If you’ve never watched it, the Food Network®’s hit show Chopped is a cooking competition where four chefs are presented with a basket of mystery ingredients that they must incorporate into a themed dish, say Thanksgiving breakfast for instance, within a certain allotted time. After each course, the chefs present their culinary creations to the panel of judges and face “the dreaded chopping block,” where they are evaluated on use of ingredients, cleverness, and taste.
The show is interesting, but what I find most fascinating is watching the responsiveness and agility of the chefs as they conceptualize their dishes. They are given disparate flavors which they are asked to compose into a delicious meal. Translating seemingly hodgepodge items into a meaningful and palatable format is not unlike the challenge we face in the health IT industry. There is no shortage of health data, but the question is: how do we extract the most important and valuable information and make it prominent so it is at our physicians’ fingertips and driving more informed clinical decisions – whether it is the latest lab result, X-ray, or consulting physician note?

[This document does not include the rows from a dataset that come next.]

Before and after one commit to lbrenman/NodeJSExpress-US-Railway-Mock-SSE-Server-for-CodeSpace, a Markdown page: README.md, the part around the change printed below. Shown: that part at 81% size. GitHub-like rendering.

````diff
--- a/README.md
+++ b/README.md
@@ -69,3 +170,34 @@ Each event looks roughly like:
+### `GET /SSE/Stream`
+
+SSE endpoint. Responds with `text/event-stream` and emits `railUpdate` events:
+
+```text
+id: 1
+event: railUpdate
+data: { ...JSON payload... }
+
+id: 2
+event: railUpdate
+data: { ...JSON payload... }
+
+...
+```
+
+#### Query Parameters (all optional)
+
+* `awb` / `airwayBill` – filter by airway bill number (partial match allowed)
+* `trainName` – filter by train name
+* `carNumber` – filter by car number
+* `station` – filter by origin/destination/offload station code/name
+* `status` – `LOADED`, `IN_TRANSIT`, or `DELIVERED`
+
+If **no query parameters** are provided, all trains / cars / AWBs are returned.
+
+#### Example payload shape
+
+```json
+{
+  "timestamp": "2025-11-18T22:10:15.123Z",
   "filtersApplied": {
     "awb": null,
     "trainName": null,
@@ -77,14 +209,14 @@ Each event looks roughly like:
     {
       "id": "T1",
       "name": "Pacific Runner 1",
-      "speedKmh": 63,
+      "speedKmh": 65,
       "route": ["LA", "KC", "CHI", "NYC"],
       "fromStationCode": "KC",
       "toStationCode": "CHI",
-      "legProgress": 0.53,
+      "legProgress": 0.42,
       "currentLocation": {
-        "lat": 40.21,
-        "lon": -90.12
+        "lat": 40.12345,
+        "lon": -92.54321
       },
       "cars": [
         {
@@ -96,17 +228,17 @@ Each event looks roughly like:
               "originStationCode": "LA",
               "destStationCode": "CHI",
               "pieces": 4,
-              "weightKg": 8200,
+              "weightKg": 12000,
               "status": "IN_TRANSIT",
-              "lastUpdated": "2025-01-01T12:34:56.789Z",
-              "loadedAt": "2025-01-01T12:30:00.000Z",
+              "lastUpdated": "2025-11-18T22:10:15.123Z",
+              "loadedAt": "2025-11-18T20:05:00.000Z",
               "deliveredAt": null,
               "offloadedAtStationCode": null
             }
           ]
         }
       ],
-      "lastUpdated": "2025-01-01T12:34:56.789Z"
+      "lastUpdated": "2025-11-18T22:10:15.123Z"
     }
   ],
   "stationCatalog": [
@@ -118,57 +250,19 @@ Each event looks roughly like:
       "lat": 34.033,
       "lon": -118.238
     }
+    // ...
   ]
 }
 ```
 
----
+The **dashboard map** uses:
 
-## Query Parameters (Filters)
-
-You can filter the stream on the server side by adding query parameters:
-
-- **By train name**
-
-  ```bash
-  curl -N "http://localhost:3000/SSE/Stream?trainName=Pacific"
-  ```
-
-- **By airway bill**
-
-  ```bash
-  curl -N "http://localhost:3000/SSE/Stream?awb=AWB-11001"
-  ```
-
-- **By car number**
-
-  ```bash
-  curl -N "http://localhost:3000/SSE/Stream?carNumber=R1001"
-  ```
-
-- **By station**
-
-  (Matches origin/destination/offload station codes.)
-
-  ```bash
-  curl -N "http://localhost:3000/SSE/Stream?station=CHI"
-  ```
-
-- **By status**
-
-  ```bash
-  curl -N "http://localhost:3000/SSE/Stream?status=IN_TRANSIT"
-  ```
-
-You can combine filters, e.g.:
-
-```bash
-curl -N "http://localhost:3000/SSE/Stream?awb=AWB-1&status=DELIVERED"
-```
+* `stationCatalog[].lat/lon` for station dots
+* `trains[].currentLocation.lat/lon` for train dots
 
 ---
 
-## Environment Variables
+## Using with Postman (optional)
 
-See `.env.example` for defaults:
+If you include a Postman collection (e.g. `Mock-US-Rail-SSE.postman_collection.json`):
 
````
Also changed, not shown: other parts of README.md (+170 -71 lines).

Recent announcements from large consumer tech companies about digital health platforms and APIs that open source data collection for personal health monitoring have people buzzing about what the future of health technology will be. I look forward to the day when truly engaged patients are a reality and supported by health monitoring and personal health tools that help them stay out of a physician’s office—it will revolutionize the healthcare industry. But, we need to learn from the past. Metaphorically speaking, adding more ingredients to our health IT basket will not necessarily make our food taste better or our dishes more thoughtfully composed. As such, here are three lessons we can learn from Chopped:
- More doesn’t necessarily mean better, the details are what matter. Any chef can tell you that one can cook a delicious spread, but over/under season the dish, and he or she will be doing the walk of shame. Those of us in health IT also know the importance of applying a discerning eye to data. We have seen the dangers of things such as note bloat and copy forward, and we need ensure that those who are accessing the health data are able to immediately find what they need. Just as you shouldn’t have to eat an entire bowl of spaghetti to find a meatball, you shouldn’t have to manually parse through a patient’s entire medical record to find a glucose level from last week.
- Presentation is everything. My wife says, and she is always right, “you eat with your eyes first.” A good chef knows the importance of combining and arranging the ingredients of a dish in a way that is appetizing to the foodie. The same goes for personal health data. We can be tracking every heartbeat and measuring every level in our body, however, if it is not organized and presented in a meaningful way, it will not be accepted by physicians or health consumers.
- Vision needs to become reality. Chefs who do not thoroughly think through the elements of their recipes often find themselves out of time or presenting a dish that differs from what they had envisioned. Similarly, while it is great to imagine the future of health IT, what we need right now are well-thought out, logical, and achievable solutions that transform even the most challenging ingredients into a delicacy (Remember the monkey brains served during the dinner scene in Indiana Jones and the Temple of Doom?).
I have said it before, but it bears repeating: I feel so lucky to be working in health IT at such an exciting time of innovation. As consumers, we are clearly developing an appetite for personalized health monitoring, we just need to make sure that as an industry, we capture the right ingredients and offer the finest solutions to our customers.